On July 27, 1996, shortly after winning the fourth of his five Olympic gold medals, alongside Matthew Pinsent in the coxless pair, in Atlanta, Steve Redgrave famously declared, ‘If anyone sees me go near a boat, you’ve got my permission to shoot me.’ However, Redgrave had a change of heart and returned to training for the Millenium Olympic Games in Sydney, only to be diagnosed with type two diabetes, at the age of 35, a few months later. Unsuited by the low-calorie diet he was prescribed following his diagnosis, he reverted to his previous high-calorie diet and opted, instead, to inject himself with insulin, up to ten times a day, to maintain his training regime.

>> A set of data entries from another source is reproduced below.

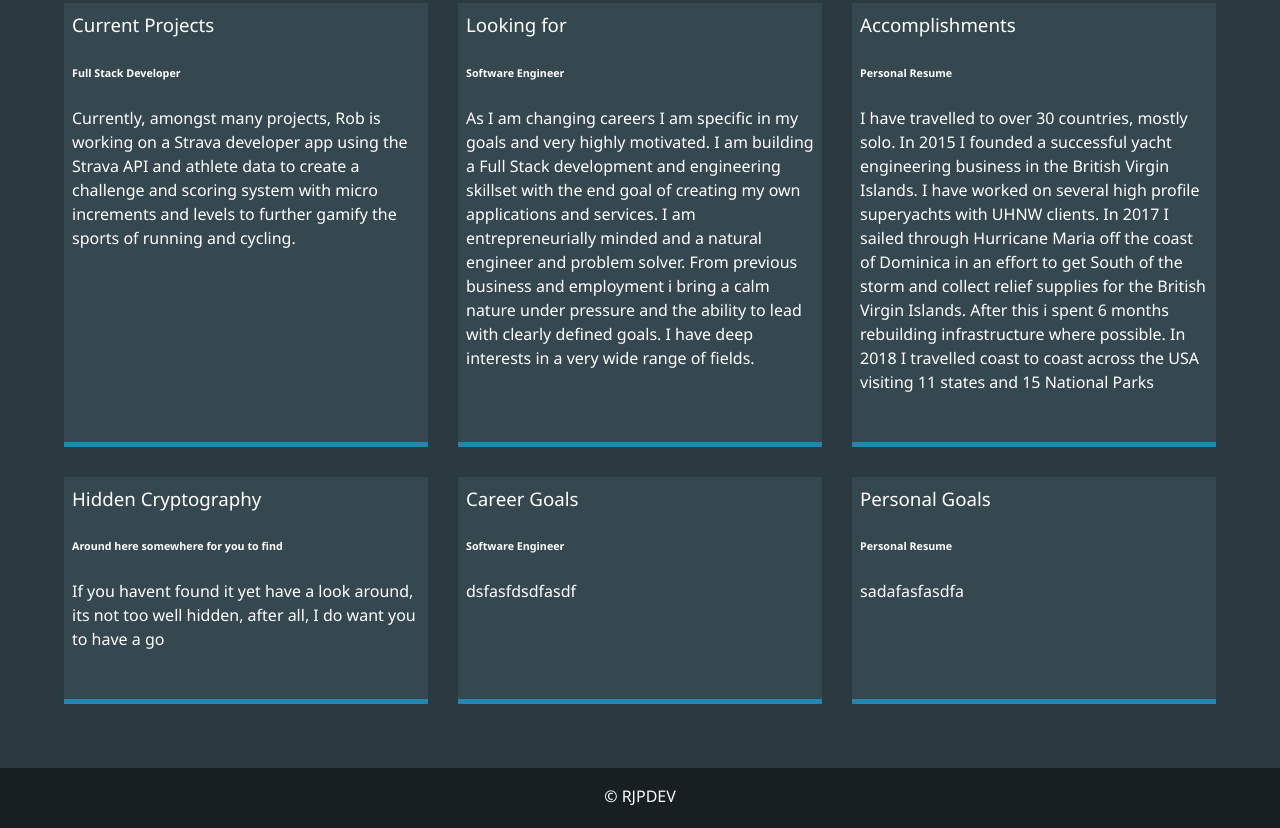
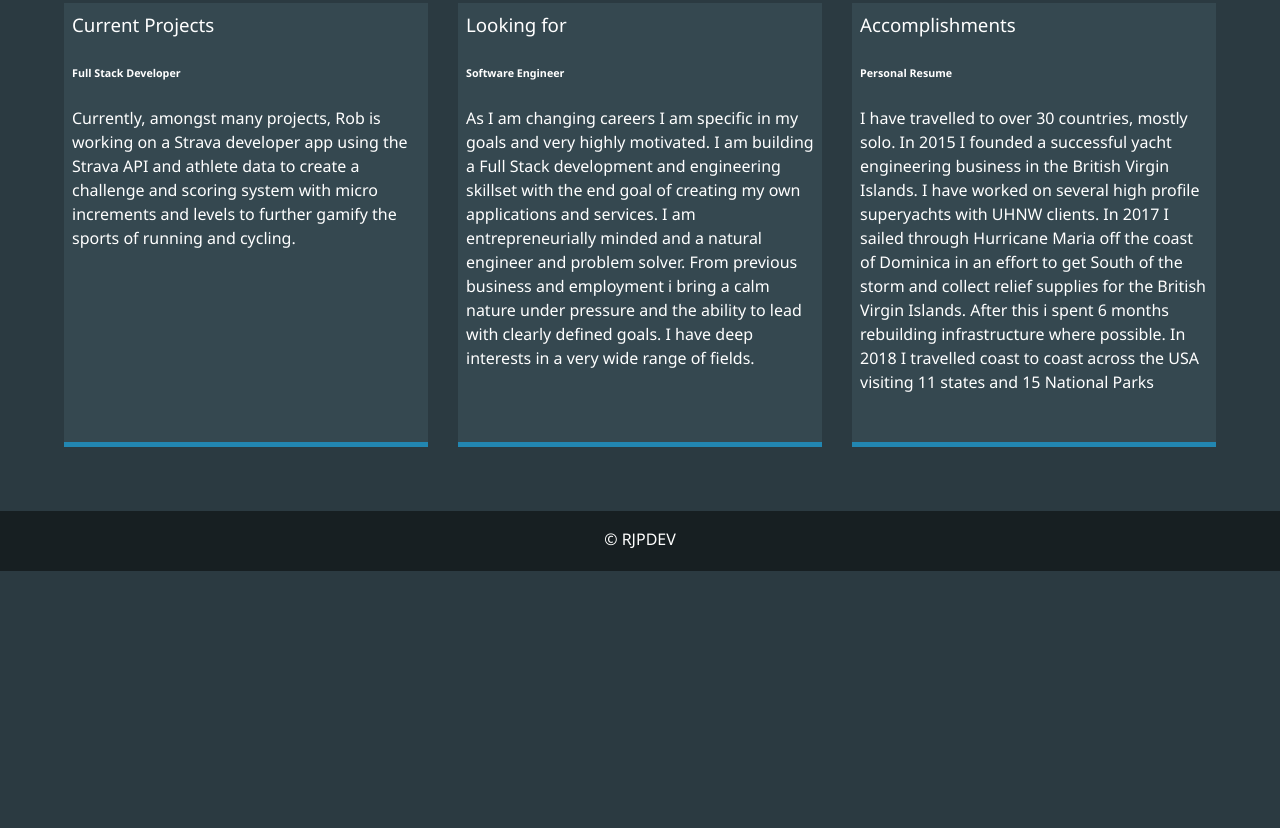
Before and after one commit to rprnc/Portfolio, a plain HTML site: page about.html in a window 1280 px wide. Shown: the part 687-1515 px from the top of the page. After the commit the page ends 1258 px from the top, so only its background shows below. Drawn offline with Linux system fonts and the light colour scheme.

Commit message:
Update about.html

```diff
--- a/about.html
+++ b/about.html
@@ -86,22 +86,6 @@
                     months rebuilding infrastructure where possible. In 2018 I travelled coast to coast across the USA
                     visiting 11 states and 15 National Parks</p><br>
             </div>
-            <div class="job job-4">
-                <h3>Hidden Cryptography</h3>
-                <h6>Around here somewhere for you to find</h6>
-                <p>If you havent found it yet have a look around, its not too well hidden, after all, I do want you to
-                    have a <a href="index.html">go</a></p><br>
-            </div>
-            <div class="job job-5">
-                <h3>Career Goals</h3>
-                <h6>Software Engineer</h6>
-                <p>dsfasfdsdfasdf</p><br>
-            </div>
-            <div class="job job-6">
-                <h3>Personal Goals</h3>
-                <h6>Personal Resume</h6>
-                <p>sadafasfasdfa</p><br>
-            </div>
         </div>
     </main>
     <footer id="main-footer">
```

Despite expressing doubts, more than once, that he would make it to Sydney at all, Redgrave took his place alongside Pinsent, James Cracknell and Tim Foster in the coxless four and, on September 23, 2000, at the age of 38, became the most successful rower in Olympic history. Indeed, he also became one of only four athletes to win five consecutive Olympic gold medals and was duly knighted, for services to rowing, in the 2001 New Year Honours.

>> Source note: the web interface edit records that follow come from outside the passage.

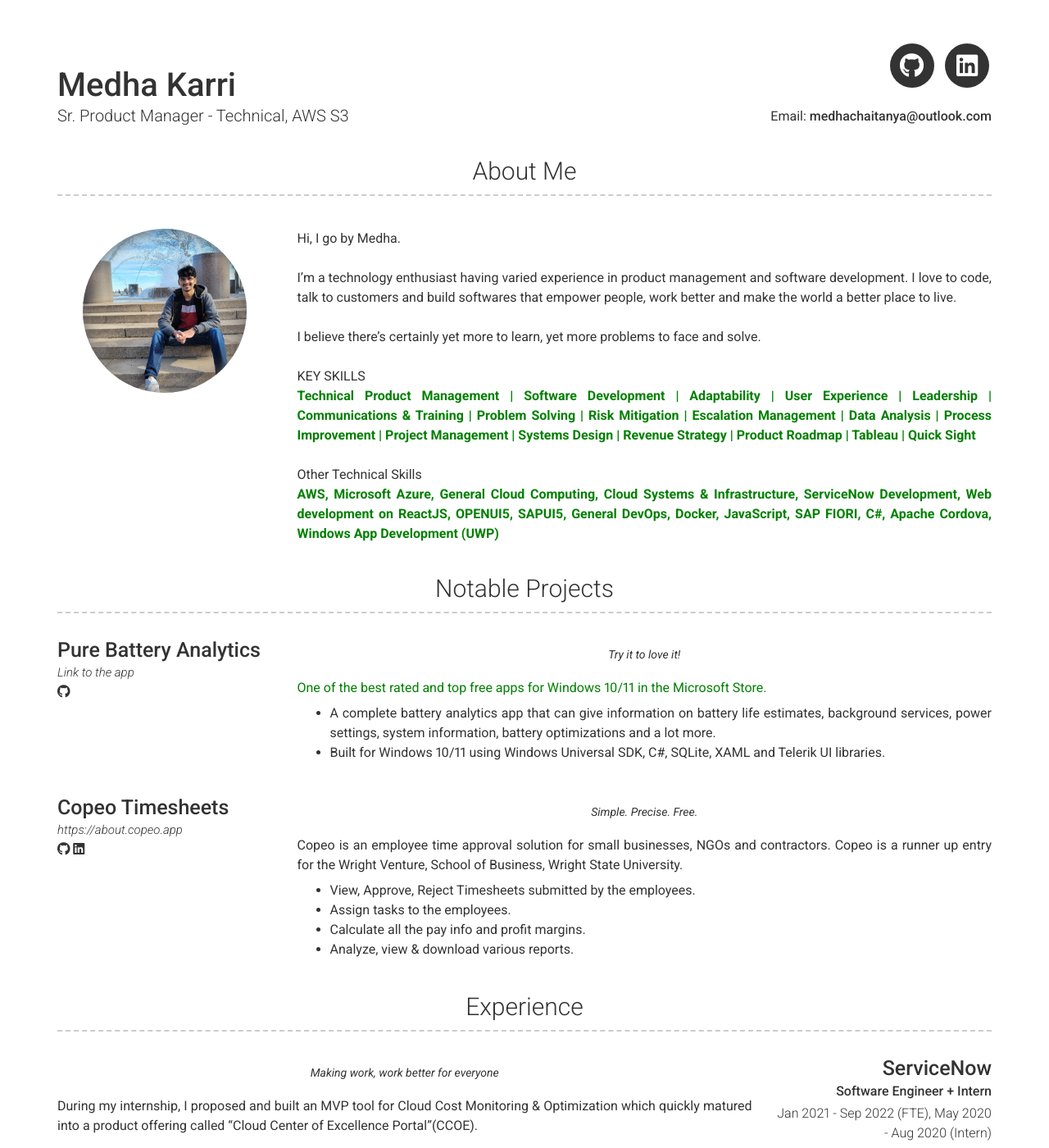
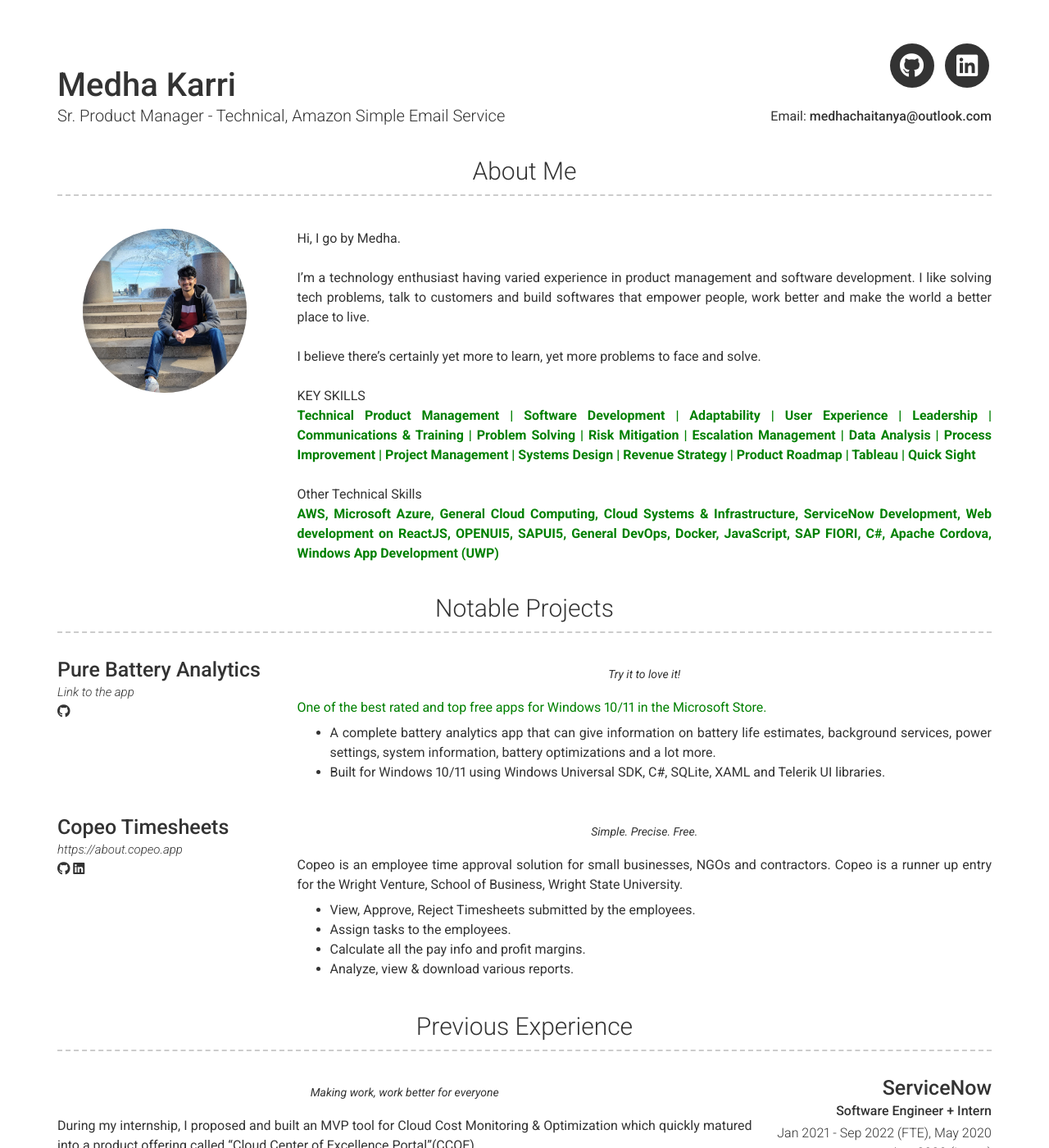
Before and after one commit to medhachaitanya/medhachaitanya.github.io, a Jekyll site: the page built from index.md, in a window 1280 px wide and 1400 px high. Shown: the whole window at 82% size. Built offline with Jekyll 4.4.1, drawn with Linux system fonts in a browser that asks for light colours; nearby versions of some CDN libraries.

Commit message:
Update _config.yml

```diff
--- a/_config.yml
+++ b/_config.yml
@@ -7,7 +7,7 @@
 
 # Personal info
 name: Medha Karri
-title: Sr. Product Manager - Technical, AWS S3
+title: Sr. Product Manager - Technical, Amazon Simple Email Service
 email: medhachaitanya@outlook.com
 # email_title: Email (Email title override)
 # phone: Your phone number (optional)
@@ -52,7 +52,7 @@
 # about_title: About Me (Use this to override about section title)
 about_profile_image: images/profilepic.jpg
 about_content:  # this will include new lines to allow paragraphs
-  Hi, I go by Medha. <br /><br />I'm a technology enthusiast having varied experience in product management and software development. I love to code, talk to customers and build softwares that empower people, work better and make the world a better place to live.
+  Hi, I go by Medha. <br /><br />I'm a technology enthusiast having varied experience in product management and software development. I like solving tech problems, talk to customers and build softwares that empower people, work better and make the world a better place to live.
   <br />
   <br />
   I believe there's certainly yet more to learn, yet more problems to face and solve.
@@ -115,7 +115,7 @@
           * Analyze, view & download various reports.
 
 
-  - title: Experience
+  - title: Previous Experience
     layout: list
     content:
       - layout: right
```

Born, fittingly, in Marlow, Buckinghamshire – a Georgian market town on the River Thames, between Henley and Windsor – Redgrave won his first Olympic gold medal alongside Richard Budgett, Martin Cross and Andy Holmes, under the guidance of coxswain Adrian Ellison, in the coxed four in Los Angeles in 1984. He subsequently triumphed three times in the coxless pair, alongside Andy Holmes in Seoul in 1988 and Pinsent in Barcelona in 1992 and Atlanta in 1996, before ending his career on a high note in Sydney.